I made Red, White & Blue cupcakes.  Mama Mia had brought us some Red Velvet Duncan Hines cake mix in April, and I imported some cream cheese frosting from the States my last trip.  Since they didn’t have blue icing at the store, I just used blueberries.

Red velvet cupcakes for red, white and blue

P having some fun with the cupcake

We also had lots of fresh fruit, snack mix, and nuts to complement the red, white and blue.

After eating, a few of us went swimming.   The beaches in the Mediteranean can be quite different to some who have never seen stone beaches.  I remember when we went to Greece, it was Gabe’s first time seeing one.

Swiss lake beaches are quite similar.   When his family came in March and we went to Hermance, it was also a surprise.  Geneva also has stone beaches, as that is what is natural vs. the sand.  The pro is that you don’t get sandy.  The con is that sometimes it hurts to walk on.  Also, ‘rock’ castles don’t turn out so well.

Stone beach of Genève Plage

Genève Plage has a pool and a waterslide.  It was really busy that day, so I opted to get my thrills jumping off the high dive into the lake.

I did the middle section…the top one was closed.

The water wasn’t actually that cold this year.  Must have been the warm weather we had last week?

As for now, its 8pm Geneva time and I am listening to the rain pour down outside.  I’m glad we got our little celebration in before the storm.   Hopefully everyone back in the US is enjoying their Independence Day.  And a huge shout out of thanks goes out to all our servicemen for all you do to protect our freedom!

Related Posts:  

The Swiss Watch Blog:     Canadienne Buffet: USA Style

The Swiss Watch Blog:     A fantastic 4th of July with Henry Birmingham

Swiss Wife Style:  Party Recap

The Swiss Watch Blog:     Happy Swiss National Day

The Swiss Watch Blog:     Valentine’s Day and Other Non-Events

 

Sugar Bowl : How the times have changed

Post by Lauren

My Hokies played in the Sugar Bowl against Michigan last night.

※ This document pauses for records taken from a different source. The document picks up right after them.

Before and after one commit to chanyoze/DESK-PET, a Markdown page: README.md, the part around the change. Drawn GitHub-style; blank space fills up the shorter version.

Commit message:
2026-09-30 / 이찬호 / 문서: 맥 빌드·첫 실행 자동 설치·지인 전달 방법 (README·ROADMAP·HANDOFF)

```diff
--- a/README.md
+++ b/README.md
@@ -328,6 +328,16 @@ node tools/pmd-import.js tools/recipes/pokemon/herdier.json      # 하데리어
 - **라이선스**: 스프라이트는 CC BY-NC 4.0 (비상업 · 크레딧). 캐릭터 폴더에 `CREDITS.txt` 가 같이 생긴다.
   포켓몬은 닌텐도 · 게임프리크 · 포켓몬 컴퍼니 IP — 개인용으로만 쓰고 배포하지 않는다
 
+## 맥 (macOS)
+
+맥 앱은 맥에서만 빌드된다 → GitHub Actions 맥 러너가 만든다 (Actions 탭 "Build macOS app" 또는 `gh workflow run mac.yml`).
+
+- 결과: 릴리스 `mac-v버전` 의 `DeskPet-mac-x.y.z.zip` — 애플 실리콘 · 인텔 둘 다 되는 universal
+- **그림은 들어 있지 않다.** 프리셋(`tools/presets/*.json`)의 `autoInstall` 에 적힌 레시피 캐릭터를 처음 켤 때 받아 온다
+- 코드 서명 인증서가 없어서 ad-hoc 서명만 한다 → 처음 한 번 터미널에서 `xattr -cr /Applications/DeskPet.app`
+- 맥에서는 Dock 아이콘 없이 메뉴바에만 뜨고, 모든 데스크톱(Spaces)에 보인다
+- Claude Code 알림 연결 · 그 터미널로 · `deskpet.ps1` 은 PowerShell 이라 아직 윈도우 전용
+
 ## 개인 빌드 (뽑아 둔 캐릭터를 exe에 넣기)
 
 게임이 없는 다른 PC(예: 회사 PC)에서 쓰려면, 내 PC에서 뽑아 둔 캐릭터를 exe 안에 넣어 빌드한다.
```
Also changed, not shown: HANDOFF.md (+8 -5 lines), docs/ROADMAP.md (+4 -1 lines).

The last time we played in the Sugar Bowl, in 2005, I made it down to New Orleans for the game with a group of friends. That city is definitely the best bowl game destination possible. We had so much fun I think I actually got walking pneumonia from the trip.

This year, a trip wasn’t possible. Also, to make matters worse, the 8:30pm kick-off meant it would be 2:30am for us in Geneva. I decided the best approach was to go to bed early so that I could get up at 4:30am to see the end of the game. Or so I thought I was going to see the end. Our Slingbox that was working perfectly last night was on the fritz this a.m. It was too late to call our Slingbox hosts for a re-boot so I tried to watch on ESPN.com watch live. Unfortunately, that didn’t work either so Drive Chart had to do for getting the play-by-play.

I was glued to the posts and Tweets to see how the game changed back and forth to go into overtime. It was actually surprising how suspenseful watching a game on a laptop screen can be!

In the end, Michigan scored a FG in OT and we did not. Since I couldn’t see the game, I couldn’t sum up how it went overall. According to Facebook*, about half of my Hokie friends say it was a bad call and half say it was bad coaching.

From Bourbon street to the laptop. Funny how times can change in seven years.

*Thank you Facebook for all your minute by minute sidelines chatter….it helped me understand what was happening! However, my favorite part of Facebook on Game Day is seeing all of my friend’s kids dressed up for the game. 

Virtually watching the Sugar bowl


Our stockings are filled…

Post by Lauren

We must have been very good this year because Santa filled our stockings with airline flights to Southeast Asia. He was very smart since the stockings were made out of paper this is a great gift that would actually fit into them!!

 

We are going for ten days and hitting three places. I figured I would make you a map in case you aren’t familiar with these locations.

Thank you, Thailand & Cambodia Santa!

P.S. – Thanks to those who sent us such lovely Christmas cards. As you can tell, they really brightened up our Swiss mantel since every other Christmas decoration of ours is handmade out of construction paper!